Assigned task –
An unchanged copy of all the lines below is expected, and it should contain no pictures.
★ ★ ★ ★
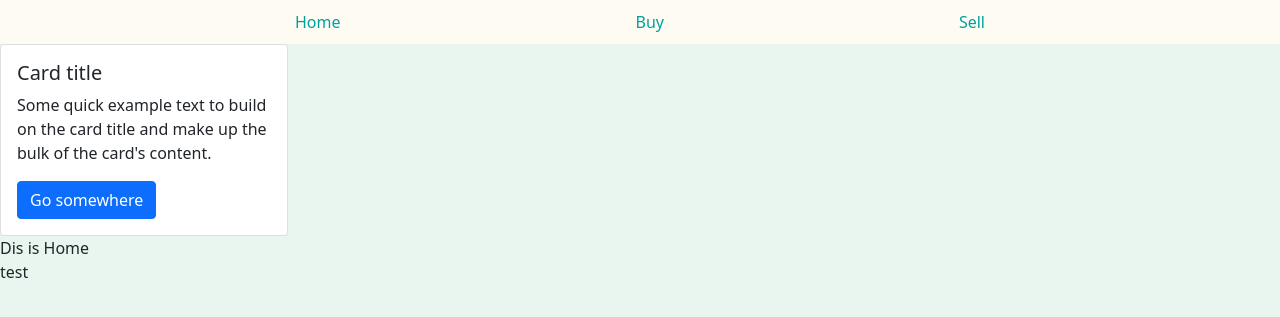
Repository: RiteshK555/itw-project
Page: http://localhost/
An editor plug-in stored every save of this project. The page is shown before and after a run of saves, followed by the edit.
The browser window is 1280 px wide. The pictures show the whole page.
The page is served by the project's application, run on Django 3.2 (student_olx/manage.py). Other server files are loaded and not shown.

Above is the page before, as saved 2021-09-17 14:52:32.

### student_olx/main/templates/main/home.html
{%extends 'main/base.html'%}
{%block title%}
This is Home Title
{%endblock%}
{%block content %}
Dis is Home
{%endblock %}

### student_olx/main/templates/main/base.html
{% load static%}
<!DOCTYPE html>
<!--[if lt IE 7]>      <html class="no-js lt-ie9 lt-ie8 lt-ie7"> <![endif]-->
<!--[if IE 7]>         <html class="no-js lt-ie9 lt-ie8"> <![endif]-->
<!--[if IE 8]>         <html class="no-js lt-ie9"> <![endif]-->
<!--[if gt IE 8]>      <html class="no-js"> <!--<![endif]-->
<html lang="en">
    <head>
        <meta charset="utf-8">
        <meta http-equiv="X-UA-Compatible" content="IE=edge">
        <title>{%block title%}This is Base Title{%endblock%}</title>
        <meta name="description" content="">
        <meta name="viewport" content="width=device-width, initial-scale=1">
        <link href="https://cdn.jsdelivr.net/npm/bootstrap@5.1.1/dist/css/bootstrap.min.css" rel="stylesheet" integrity="sha384-F3w7mX95PdgyTmZZMECAngseQB83DfGTowi0iMjiWaeVhAn4FJkqJByhZMI3AhiU" crossorigin="anonymous">
        <link rel="stylesheet" type="text/css" href="{% static 'main/style.css'%}">
    </head>
    <div class="header">
        <a href="/">Home</a>
        <a href="/buy">Buy</a>
        <a href="/sell">Sell</a>
    </div>
<div class="card" style="width: 18rem;">
  {% comment %} <img src="..." class="card-img-top" alt="..."> {% endcomment %}
  <div class="card-body">
    <h5 class="card-title">Card title</h5>
    <p class="card-text">Some quick example text to build on the card title and make up the bulk of the card's content.</p>
    <a href="#" class="btn btn-primary">Go somewhere</a>
  </div>
</div>
    <body>
    <div id="content">
    {%block content %}Dis is Base{% endblock %}

    </div>
    {{name}}
        <!--[if lt IE 7]>
            <p class="browsehappy">You are using an <strong>outdated</strong> browser. Please <a href="#">upgrade your browser</a> to improve your experience.</p>
        <![endif]-->
        <script src="https://cdn.jsdelivr.net/npm/bootstrap@5.1.1/dist/js/bootstrap.bundle.min.js" integrity="sha384-/bQdsTh/da6pkI1MST/rWKFNjaCP5gBSY4sEBT38Q/9RBh9AH40zEOg7Hlq2THRZ" crossorigin="anonymous"></script>
        <script src="" async defer></script>
    </body>
</html>

### student_olx/main/views.py
from django.http.response import HttpResponseRedirect
from django.shortcuts import render
from .models import ToDoList,Item
# Create your views here.
from django.http import HttpResponse
from .forms import CreateNewList
def index(response,id):
    lis=ToDoList.objects.get(id=id)
    return render(response,"main/base.html",{"name":lis})
def home(response):
    return render(response,"main/home.html",{"name":"test"})
def create(response):
    if response.method == "POST":
        form=CreateNewList(response.POST)
        if form.is_valid():
            n=form.cleaned_data["name"]
            m=ToDoList(name=n)
            m.save()
        return HttpResponseRedirect("/%i" %m.id)
    else:
        form=CreateNewList()
    return render(response,"main/create.html",{"form":form})
def buy(response):
    return render(response,"main/buy.html",{})
def sell(response):
    return render(response,"main/sell.html",{})

### student_olx/student_olx/urls.py
"""student_olx URL Configuration

The `urlpatterns` list routes URLs to views. For more information please see:
    https://docs.djangoproject.com/en/3.1/topics/http/urls/
Examples:
Function views
    1. Add an import:  from my_app import views
    2. Add a URL to urlpatterns:  path('', views.home, name='home')
Class-based views
    1. Add an import:  from other_app.views import Home
    2. Add a URL to urlpatterns:  path('', Home.as_view(), name='home')
Including another URLconf
    1. Import the include() function: from django.urls import include, path
    2. Add a URL to urlpatterns:  path('blog/', include('blog.urls'))
"""
from django.contrib import admin
from django.urls import path,include

urlpatterns = [
    path('admin/', admin.site.urls),
    path("",include("main.urls")),
]

### student_olx/main/urls.py
from django.urls import path
from . import views
urlpatterns =[
    path("<int:id>",views.index,name="index"),
    path("",views.home,name="home"),
    path("create/",views.create,name="create"),
    path("buy/",views.buy,name="buy"),
    path("sell/",views.sell,name="sell")
]

### student_olx/main/static/main/style.css
h1{
    color:green;
}
.header{
    display: flex;
    justify-content: space-evenly;
    padding-top: 10px;
    padding-bottom: 10px;
    background-color:#FEFBF3;
}
a{
    color:#00A19D;
    text-decoration: none;
}
body{
    margin:0;
    background-color:#E8F6EF;
}

After the next 2 saves:
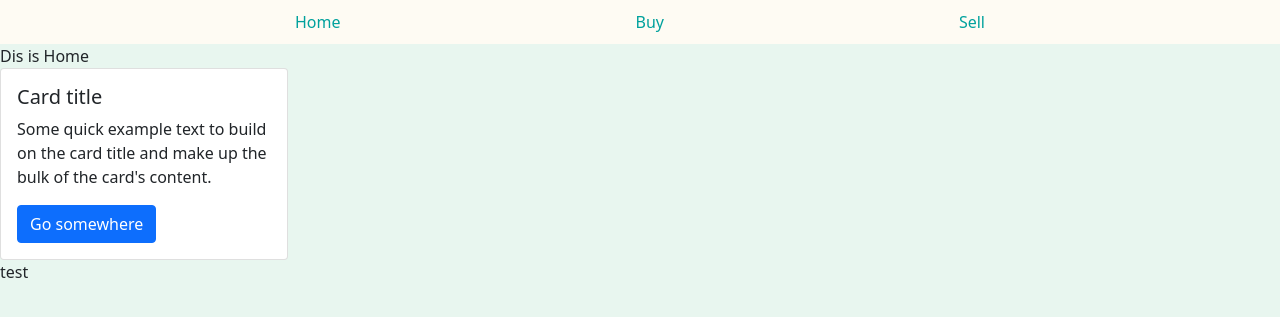
The 2 saves are shown as one change because they came seconds apart.
The last was saved 47 s later.
--- a/student_olx/main/templates/main/base.html
+++ b/student_olx/main/templates/main/base.html
@@ -19,6 +19,9 @@
         <a href="/buy">Buy</a>
         <a href="/sell">Sell</a>
     </div>
+    <body>
+    <div id="content">
+    {%block content %}Dis is Base{% endblock %}
 <div class="card" style="width: 18rem;">
   {% comment %} <img src="..." class="card-img-top" alt="..."> {% endcomment %}
   <div class="card-body">
@@ -27,10 +30,6 @@
     <a href="#" class="btn btn-primary">Go somewhere</a>
   </div>
 </div>
-    <body>
-    <div id="content">
-    {%block content %}Dis is Base{% endblock %}
-
     </div>
     {{name}}
         <!--[if lt IE 7]>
★ ★ ★ ★
Your solution –
Repository: RiteshK555/itw-project
Page: http://localhost/
An editor plug-in stored every save of this project. The page is shown before and after a run of saves, followed by the edit.
The browser window is 1280 px wide. The pictures show the whole page.
The page is served by the project's application, run on Django 3.2 (student_olx/manage.py). Other server files are loaded and not shown.

Above is the page before, as saved 2021-09-17 14:52:32.

### student_olx/main/templates/main/home.html
{%extends 'main/base.html'%}
{%block title%}
This is Home Title
{%endblock%}
{%block content %}
Dis is Home
{%endblock %}

### student_olx/main/templates/main/base.html
{% load static%}
<!DOCTYPE html>
<!--[if lt IE 7]>      <html class="no-js lt-ie9 lt-ie8 lt-ie7"> <![endif]-->
<!--[if IE 7]>         <html class="no-js lt-ie9 lt-ie8"> <![endif]-->
<!--[if IE 8]>         <html class="no-js lt-ie9"> <![endif]-->
<!--[if gt IE 8]>      <html class="no-js"> <!--<![endif]-->
<html lang="en">
    <head>
        <meta charset="utf-8">
        <meta http-equiv="X-UA-Compatible" content="IE=edge">
        <title>{%block title%}This is Base Title{%endblock%}</title>
        <meta name="description" content="">
        <meta name="viewport" content="width=device-width, initial-scale=1">
        <link href="https://cdn.jsdelivr.net/npm/bootstrap@5.1.1/dist/css/bootstrap.min.css" rel="stylesheet" integrity="sha384-F3w7mX95PdgyTmZZMECAngseQB83DfGTowi0iMjiWaeVhAn4FJkqJByhZMI3AhiU" crossorigin="anonymous">
        <link rel="stylesheet" type="text/css" href="{% static 'main/style.css'%}">
    </head>
    <div class="header">
        <a href="/">Home</a>
        <a href="/buy">Buy</a>
        <a href="/sell">Sell</a>
    </div>
<div class="card" style="width: 18rem;">
  {% comment %} <img src="..." class="card-img-top" alt="..."> {% endcomment %}
  <div class="card-body">
    <h5 class="card-title">Card title</h5>
    <p class="card-text">Some quick example text to build on the card title and make up the bulk of the card's content.</p>
    <a href="#" class="btn btn-primary">Go somewhere</a>
  </div>
</div>
    <body>
    <div id="content">
    {%block content %}Dis is Base{% endblock %}

    </div>
    {{name}}
        <!--[if lt IE 7]>
            <p class="browsehappy">You are using an <strong>outdated</strong> browser. Please <a href="#">upgrade your browser</a> to improve your experience.</p>
        <![endif]-->
        <script src="https://cdn.jsdelivr.net/npm/bootstrap@5.1.1/dist/js/bootstrap.bundle.min.js" integrity="sha384-/bQdsTh/da6pkI1MST/rWKFNjaCP5gBSY4sEBT38Q/9RBh9AH40zEOg7Hlq2THRZ" crossorigin="anonymous"></script>
        <script src="" async defer></script>
    </body>
</html>

### student_olx/main/views.py
from django.http.response import HttpResponseRedirect
from django.shortcuts import render
from .models import ToDoList,Item
# Create your views here.
from django.http import HttpResponse
from .forms import CreateNewList
def index(response,id):
    lis=ToDoList.objects.get(id=id)
    return render(response,"main/base.html",{"name":lis})
def home(response):
    return render(response,"main/home.html",{"name":"test"})
def create(response):
    if response.method == "POST":
        form=CreateNewList(response.POST)
        if form.is_valid():
            n=form.cleaned_data["name"]
            m=ToDoList(name=n)
            m.save()
        return HttpResponseRedirect("/%i" %m.id)
    else:
        form=CreateNewList()
    return render(response,"main/create.html",{"form":form})
def buy(response):
    return render(response,"main/buy.html",{})
def sell(response):
    return render(response,"main/sell.html",{})

### student_olx/student_olx/urls.py
"""student_olx URL Configuration

The `urlpatterns` list routes URLs to views. For more information please see:
    https://docs.djangoproject.com/en/3.1/topics/http/urls/
Examples:
Function views
    1. Add an import:  from my_app import views
    2. Add a URL to urlpatterns:  path('', views.home, name='home')
Class-based views
    1. Add an import:  from other_app.views import Home
    2. Add a URL to urlpatterns:  path('', Home.as_view(), name='home')
Including another URLconf
    1. Import the include() function: from django.urls import include, path
    2. Add a URL to urlpatterns:  path('blog/', include('blog.urls'))
"""
from django.contrib import admin
from django.urls import path,include

urlpatterns = [
    path('admin/', admin.site.urls),
    path("",include("main.urls")),
]

### student_olx/main/urls.py
from django.urls import path
from . import views
urlpatterns =[
    path("<int:id>",views.index,name="index"),
    path("",views.home,name="home"),
    path("create/",views.create,name="create"),
    path("buy/",views.buy,name="buy"),
    path("sell/",views.sell,name="sell")
]

### student_olx/main/static/main/style.css
h1{
    color:green;
}
.header{
    display: flex;
    justify-content: space-evenly;
    padding-top: 10px;
    padding-bottom: 10px;
    background-color:#FEFBF3;
}
a{
    color:#00A19D;
    text-decoration: none;
}
body{
    margin:0;
    background-color:#E8F6EF;
}

After the next 2 saves:
The 2 saves are shown as one change because they came seconds apart.
The last was saved 47 s later.
--- a/student_olx/main/templates/main/base.html
+++ b/student_olx/main/templates/main/base.html
@@ -19,6 +19,9 @@
         <a href="/buy">Buy</a>
         <a href="/sell">Sell</a>
     </div>
+    <body>
+    <div id="content">
+    {%block content %}Dis is Base{% endblock %}
 <div class="card" style="width: 18rem;">
   {% comment %} <img src="..." class="card-img-top" alt="..."> {% endcomment %}
   <div class="card-body">
@@ -27,10 +30,6 @@
     <a href="#" class="btn btn-primary">Go somewhere</a>
   </div>
 </div>
-    <body>
-    <div id="content">
-    {%block content %}Dis is Base{% endblock %}
-
     </div>
     {{name}}
         <!--[if lt IE 7]>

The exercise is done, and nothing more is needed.